Work instruction: Output each record exactly as given. Leave out every picture.
Start of Listed entries
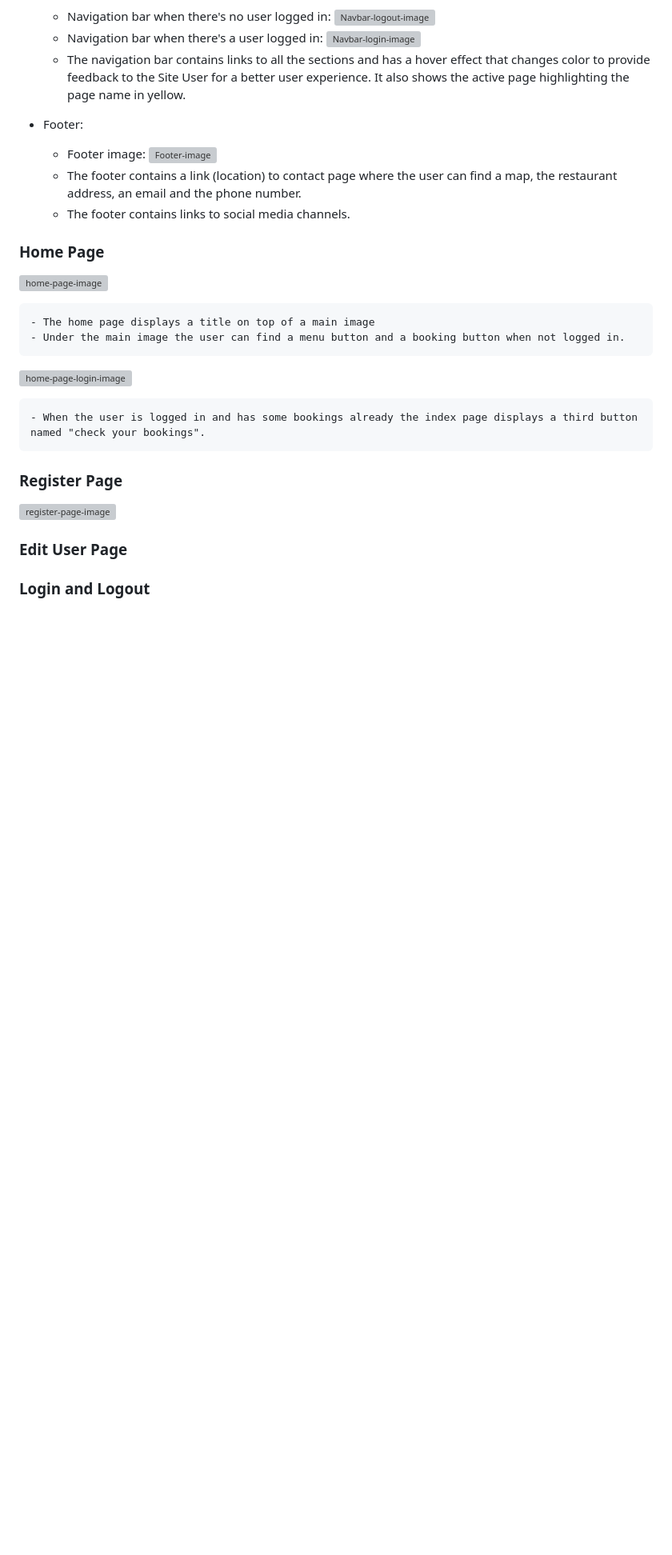
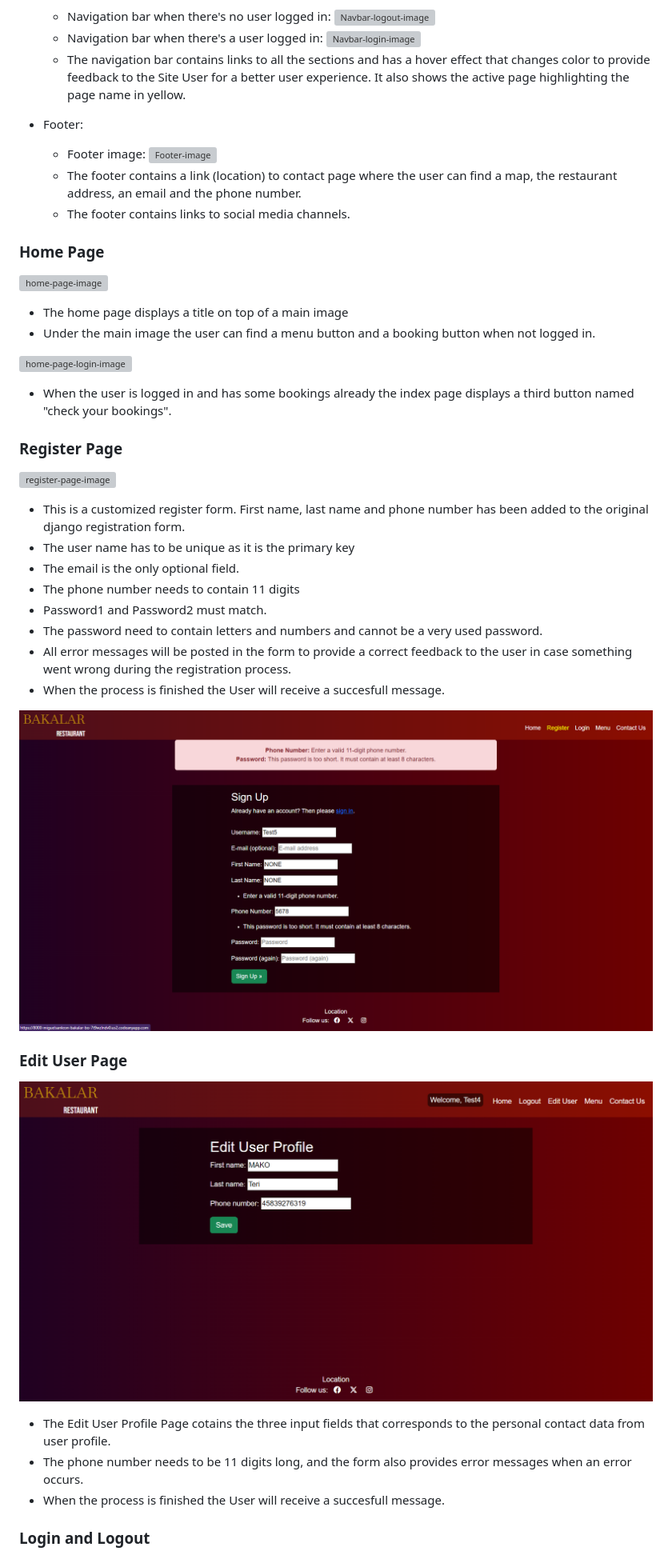
Before and after one commit to MiguelSanLeon/Bakalar-booking-app, a Markdown page: README.md, the part around one of its changes. Shown at 80% size. GitHub-like rendering; pictures changed too: documentation_assets/edit-user-profile-image.png (added), documentation_assets/register-error-messages-image.png (added); blank space fills up the shorter version; grey boxes are pictures that could not be loaded.

```diff
--- a/README.md
+++ b/README.md
@@ -194,18 +194,35 @@ This web application has been designed with bootstrap5 to be responsive across a
 
 ![home-page-image](documentation_assets/index-page.png)
 
-    - The home page displays a title on top of a main image
-    - Under the main image the user can find a menu button and a booking button when not logged in.
+- The home page displays a title on top of a main image
+- Under the main image the user can find a menu button and a booking button when not logged in.
 
 ![home-page-login-image](documentation_assets/index-page-login.png)
 
-    - When the user is logged in and has some bookings already the index page displays a third button named "check your bookings".
+- When the user is logged in and has some bookings already the index page displays a third button named "check your bookings".
 
 ### Register Page
 
 ![register-page-image](documentation_assets/register-image.png)
 
+- This is a customized register form. First name, last name and phone number has been added to the original django registration form.
+- The user name has to be unique as it is the primary key
+- The email is the only optional field.
+- The phone number needs to contain 11 digits
+- Password1 and Password2 must match.
+- The password need to contain letters and numbers and cannot be a very used password.
+- All error messages will be posted in the form  to provide a correct feedback to the user in case something went wrong during the registration process.
+- When the process is finished the User will receive a succesfull message.
+
+![register-page-error-messages-image](documentation_assets/register-error-messages-image.png)
+
 ### Edit User Page
+
+![edit-user-profile-image](documentation_assets/edit-user-profile-image.png)
+
+- The Edit User Profile Page cotains the three input fields that corresponds to the personal contact data from user profile.
+- The phone number needs to be 11 digits long, and the form also provides error messages when an error occurs.
+- When the process is finished the User will receive a succesfull message.
 
 ### Login and Logout
 
```
Also changed, not shown: other parts of README.md (+26 -2 lines), documentation_assets/booking-page-image.png (added), documentation_assets/login-image.png (added), documentation_assets/logout-image.png (added), documentation_assets/menu-image.png (added), 1 other file.
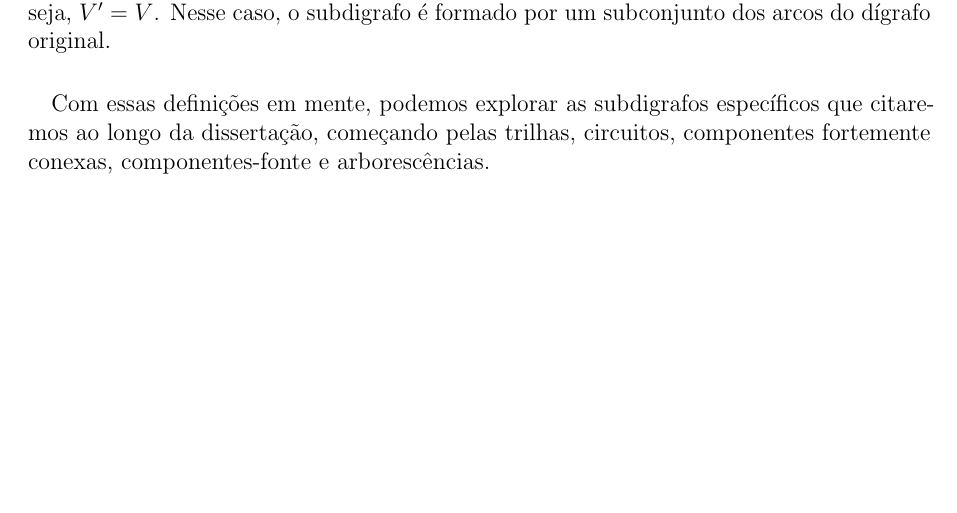
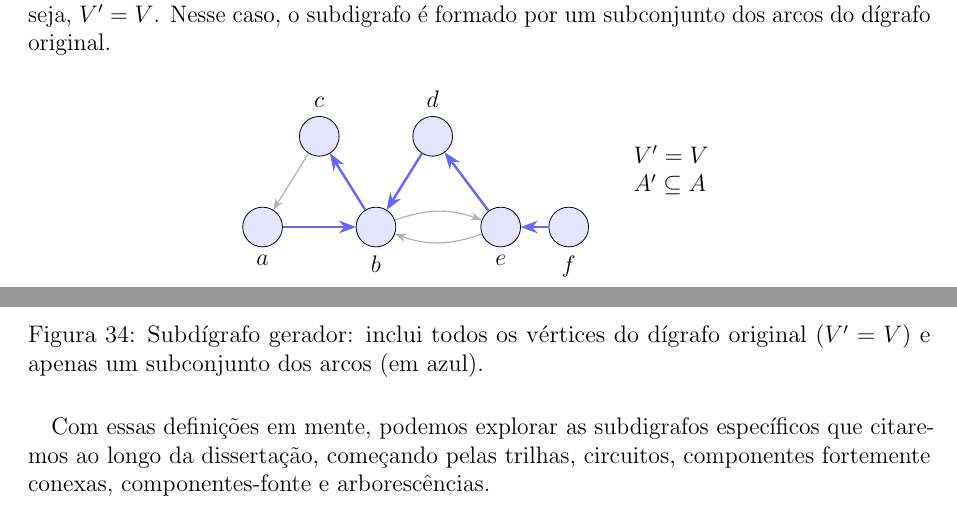
Before and after one commit to lorenypsum/graph-visualizer, a LaTeX document (main.tex): part of page 26 of 35 before the commit and two parts of pages 26 and 27 of 35 after it, the two joined at a grey line, cut so that both start at the same text, the shorter picture padded with empty space. Compiled offline with pdfLaTeX.

Commit message:
subdigrafo gerador

```diff
--- a/main.tex
+++ b/main.tex
@@ -1367,6 +1367,39 @@ Um subdigrafo é tido como maximal se não é possível adicionar mais vértices
 \paragraph{}
 Um subdigrafo é tido como gerador se inclui todos os vértices do dígrafo original, ou seja, \(V' = V\). Nesse caso, o subdigrafo é formado por um subconjunto dos arcos do dígrafo original.
 
+\begin{center}
+\begin{tikzpicture}[>=Stealth]
+    % estilos
+    	\tikzset{v/.style={circle, draw, fill=blue!10, minimum size=7mm, inner sep=0pt}, a/.style={->, semithick, draw=gray!60}, span/.style={->, very thick, draw=blue!60}}
+    % vértices
+    \node[v, label=below:$a$] (a) at (0,0) {};
+    \node[v, label=below:$b$] (b) at (2,0) {};
+    \node[v, label=above:$c$] (c) at (1,1.6) {};
+    \node[v, label=above:$d$] (d) at (3,1.6) {};
+    \node[v, label=below:$e$] (e) at (4.2,0) {};
+    \node[v, label=below:$f$] (f) at (5.4,0) {};
+    % arcos do dígrafo original (cinza)
+    \draw[a] (a) -- (b);
+    \draw[a] (c) -- (a);
+    \draw[a] (b) -- (c);
+    \draw[a] (d) -- (b);
+    \draw[a] (e) -- (d);
+    \draw[a] (f) -- (e);
+    \draw[a] (b) to[bend left=20] (e);
+    \draw[a] (e) to[bend left=20] (b);
+    % arcos do subdígrafo gerador (azul): V'=V e A' \subseteq A
+    \draw[span] (a) -- (b);
+    \draw[span] (b) -- (c);
+    \draw[span] (d) -- (b);
+    \draw[span] (e) -- (d);
+    \draw[span] (f) -- (e);
+    % anotação
+    \node[align=left, anchor=west] at (6.4,1.0) {$V'=V$\\ $A'\subseteq A$};
+\end{tikzpicture}
+\captionof{figure}{Subdígrafo gerador: inclui todos os vértices do dígrafo original ($V'=V$) e apenas um subconjunto dos arcos (em azul).}
+\label{fig:subdigrafo-gerador}
+\end{center}
+
 \paragraph{}
 Com essas definições em mente, podemos explorar as subdigrafos específicos que citaremos ao longo da dissertação, começando pelas trilhas, circuitos, componentes fortemente conexas, componentes-fonte e arborescências.
 
```
Also changed, not shown: main.pdf, main.tex (2 more changed lines), 4 other files.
End of Listed entries
Solution for this task:
Before and after one commit to MiguelSanLeon/Bakalar-booking-app, a Markdown page: README.md, the part around one of its changes. Shown at 80% size. GitHub-like rendering; pictures changed too: documentation_assets/edit-user-profile-image.png (added), documentation_assets/register-error-messages-image.png (added); blank space fills up the shorter version; grey boxes are pictures that could not be loaded.

```diff
--- a/README.md
+++ b/README.md
@@ -194,18 +194,35 @@ This web application has been designed with bootstrap5 to be responsive across a
 
 ![home-page-image](documentation_assets/index-page.png)
 
-    - The home page displays a title on top of a main image
-    - Under the main image the user can find a menu button and a booking button when not logged in.
+- The home page displays a title on top of a main image
+- Under the main image the user can find a menu button and a booking button when not logged in.
 
 ![home-page-login-image](documentation_assets/index-page-login.png)
 
-    - When the user is logged in and has some bookings already the index page displays a third button named "check your bookings".
+- When the user is logged in and has some bookings already the index page displays a third button named "check your bookings".
 
 ### Register Page
 
 ![register-page-image](documentation_assets/register-image.png)
 
+- This is a customized register form. First name, last name and phone number has been added to the original django registration form.
+- The user name has to be unique as it is the primary key
+- The email is the only optional field.
+- The phone number needs to contain 11 digits
+- Password1 and Password2 must match.
+- The password need to contain letters and numbers and cannot be a very used password.
+- All error messages will be posted in the form  to provide a correct feedback to the user in case something went wrong during the registration process.
+- When the process is finished the User will receive a succesfull message.
+
+![register-page-error-messages-image](documentation_assets/register-error-messages-image.png)
+
 ### Edit User Page
+
+![edit-user-profile-image](documentation_assets/edit-user-profile-image.png)
+
+- The Edit User Profile Page cotains the three input fields that corresponds to the personal contact data from user profile.
+- The phone number needs to be 11 digits long, and the form also provides error messages when an error occurs.
+- When the process is finished the User will receive a succesfull message.
 
 ### Login and Logout
 
```
Also changed, not shown: other parts of README.md (+26 -2 lines), documentation_assets/booking-page-image.png (added), documentation_assets/login-image.png (added), documentation_assets/logout-image.png (added), documentation_assets/menu-image.png (added), 1 other file.
Before and after one commit to lorenypsum/graph-visualizer, a LaTeX document (main.tex): part of page 26 of 35 before the commit and two parts of pages 26 and 27 of 35 after it, the two joined at a grey line, cut so that both start at the same text, the shorter picture padded with empty space. Compiled offline with pdfLaTeX.

Commit message:
subdigrafo gerador

```diff
--- a/main.tex
+++ b/main.tex
@@ -1367,6 +1367,39 @@ Um subdigrafo é tido como maximal se não é possível adicionar mais vértices
 \paragraph{}
 Um subdigrafo é tido como gerador se inclui todos os vértices do dígrafo original, ou seja, \(V' = V\). Nesse caso, o subdigrafo é formado por um subconjunto dos arcos do dígrafo original.
 
+\begin{center}
+\begin{tikzpicture}[>=Stealth]
+    % estilos
+    	\tikzset{v/.style={circle, draw, fill=blue!10, minimum size=7mm, inner sep=0pt}, a/.style={->, semithick, draw=gray!60}, span/.style={->, very thick, draw=blue!60}}
+    % vértices
+    \node[v, label=below:$a$] (a) at (0,0) {};
+    \node[v, label=below:$b$] (b) at (2,0) {};
+    \node[v, label=above:$c$] (c) at (1,1.6) {};
+    \node[v, label=above:$d$] (d) at (3,1.6) {};
+    \node[v, label=below:$e$] (e) at (4.2,0) {};
+    \node[v, label=below:$f$] (f) at (5.4,0) {};
+    % arcos do dígrafo original (cinza)
+    \draw[a] (a) -- (b);
+    \draw[a] (c) -- (a);
+    \draw[a] (b) -- (c);
+    \draw[a] (d) -- (b);
+    \draw[a] (e) -- (d);
+    \draw[a] (f) -- (e);
+    \draw[a] (b) to[bend left=20] (e);
+    \draw[a] (e) to[bend left=20] (b);
+    % arcos do subdígrafo gerador (azul): V'=V e A' \subseteq A
+    \draw[span] (a) -- (b);
+    \draw[span] (b) -- (c);
+    \draw[span] (d) -- (b);
+    \draw[span] (e) -- (d);
+    \draw[span] (f) -- (e);
+    % anotação
+    \node[align=left, anchor=west] at (6.4,1.0) {$V'=V$\\ $A'\subseteq A$};
+\end{tikzpicture}
+\captionof{figure}{Subdígrafo gerador: inclui todos os vértices do dígrafo original ($V'=V$) e apenas um subconjunto dos arcos (em azul).}
+\label{fig:subdigrafo-gerador}
+\end{center}
+
 \paragraph{}
 Com essas definições em mente, podemos explorar as subdigrafos específicos que citaremos ao longo da dissertação, começando pelas trilhas, circuitos, componentes fortemente conexas, componentes-fonte e arborescências.
 
```
Also changed, not shown: main.pdf, main.tex (2 more changed lines), 4 other files.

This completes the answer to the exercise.